AIM OF THE TASK
All that is needed is each line of the entries holding the word "shown", copied as it stands.

Difference listings

========

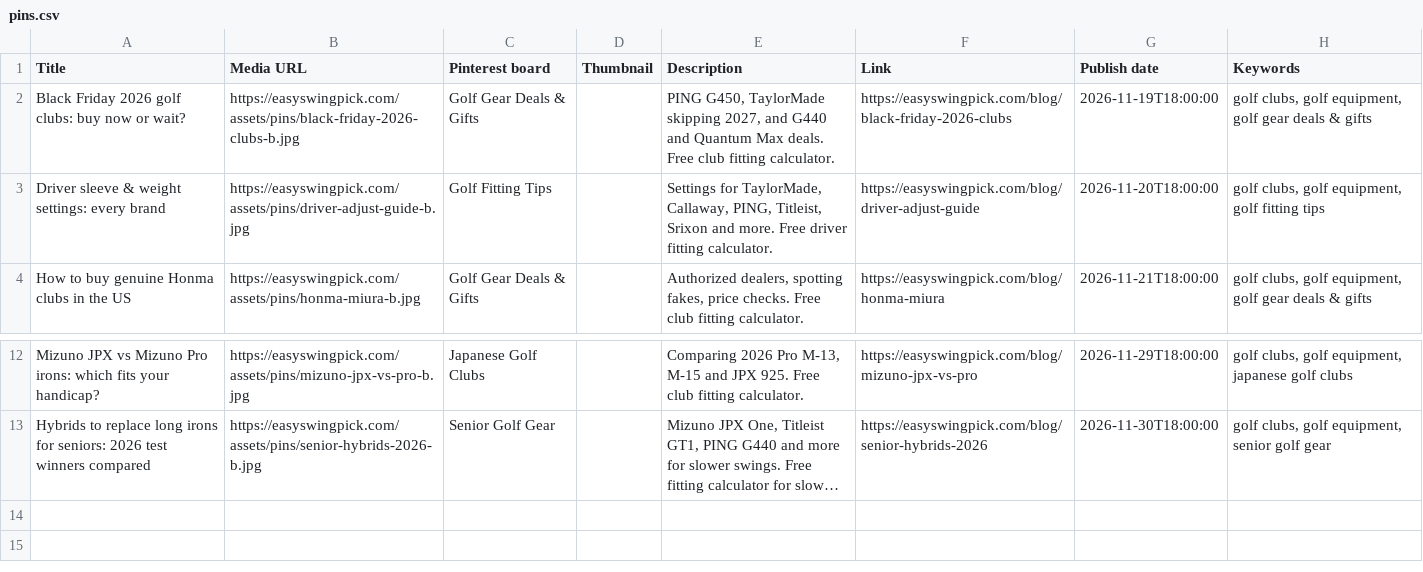
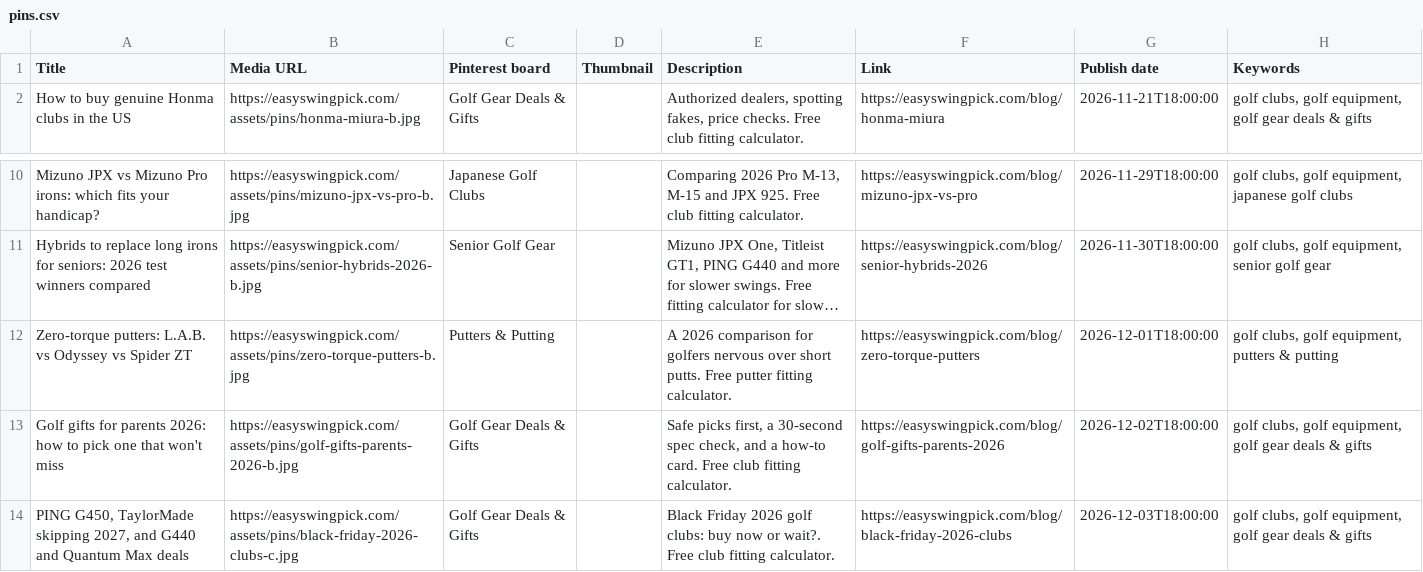
Before and after one commit to taxnpaypro/easyswingpick, a CSV file: deploy/pins.csv, drawn as a sheet; only a part is shown, gaps mark what is left out; long unchanged cells end in …; removed rows and columns are numbered as before the commit, all else as after; the diff names each change by its address in the sheet, - before the commit and + after, or states it on an @@ line.

```diff
--- a/deploy/pins.csv
+++ b/deploy/pins.csv
-row 2: Black Friday 2026 golf clubs: buy now or wait? | https://easyswingpick.com/assets/pins/black-friday-2026-clubs-b.jpg | Golf Gear Deals & Gifts |  | PING G450, TaylorMade skipping 2027, and G440 and Quantum Max deals. Free club fitting calculator. | https://easyswingpick.com/blog/black-friday-2026-clubs | 2026-11-19T18:00:00 | golf clubs, golf equipment, golf gear deals & gifts
-row 3: Driver sleeve & weight settings: every brand | https://easyswingpick.com/assets/pins/driver-adjust-guide-b.jpg | Golf Fitting Tips |  | Settings for TaylorMade, Callaway, PING, Titleist, Srixon and more. Free driver fitting calculator. | https://easyswingpick.com/blog/driver-adjust-guide | 2026-11-20T18:00:00 | golf clubs, golf equipment, golf fitting tips
+row 12: Zero-torque putters: L.A.B. vs Odyssey vs Spider ZT | https://easyswingpick.com/assets/pins/zero-torque-putters-b.jpg | Putters & Putting |  | A 2026 comparison for golfers nervous over short putts. Free putter fitting calculator. | https://easyswingpick.com/blog/zero-torque-putters | 2026-12-01T18:00:00 | golf clubs, golf equipment, putters & putting
+row 13: Golf gifts for parents 2026: how to pick one that won't miss | https://easyswingpick.com/assets/pins/golf-gifts-parents-2026-b.jpg | Golf Gear Deals & Gifts |  | Safe picks first, a 30-second spec check, and a how-to card. Free club fitting calculator. | https://easyswingpick.com/blog/golf-gifts-parents-2026 | 2026-12-02T18:00:00 | golf clubs, golf equipment, golf gear deals & gifts
+row 14: PING G450, TaylorMade skipping 2027, and G440 and Quantum Max deals | https://easyswingpick.com/assets/pins/black-friday-2026-clubs-c.jpg | Golf Gear Deals & Gifts |  | Black Friday 2026 golf clubs: buy now or wait?. Free club fitting calculator. | https://easyswingpick.com/blog/black-friday-2026-clubs | 2026-12-03T18:00:00 | golf clubs, golf equipment, golf gear deals & gifts
```
Also changed, not shown: 27 other files.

========

ANSWER SECTION
Before and after one commit to taxnpaypro/easyswingpick, a CSV file: deploy/pins.csv, drawn as a sheet; only a part is shown, gaps mark what is left out; long unchanged cells end in …; removed rows and columns are numbered as before the commit, all else as after; the diff names each change by its address in the sheet, - before the commit and + after, or states it on an @@ line.
Also changed, not shown: 27 other files.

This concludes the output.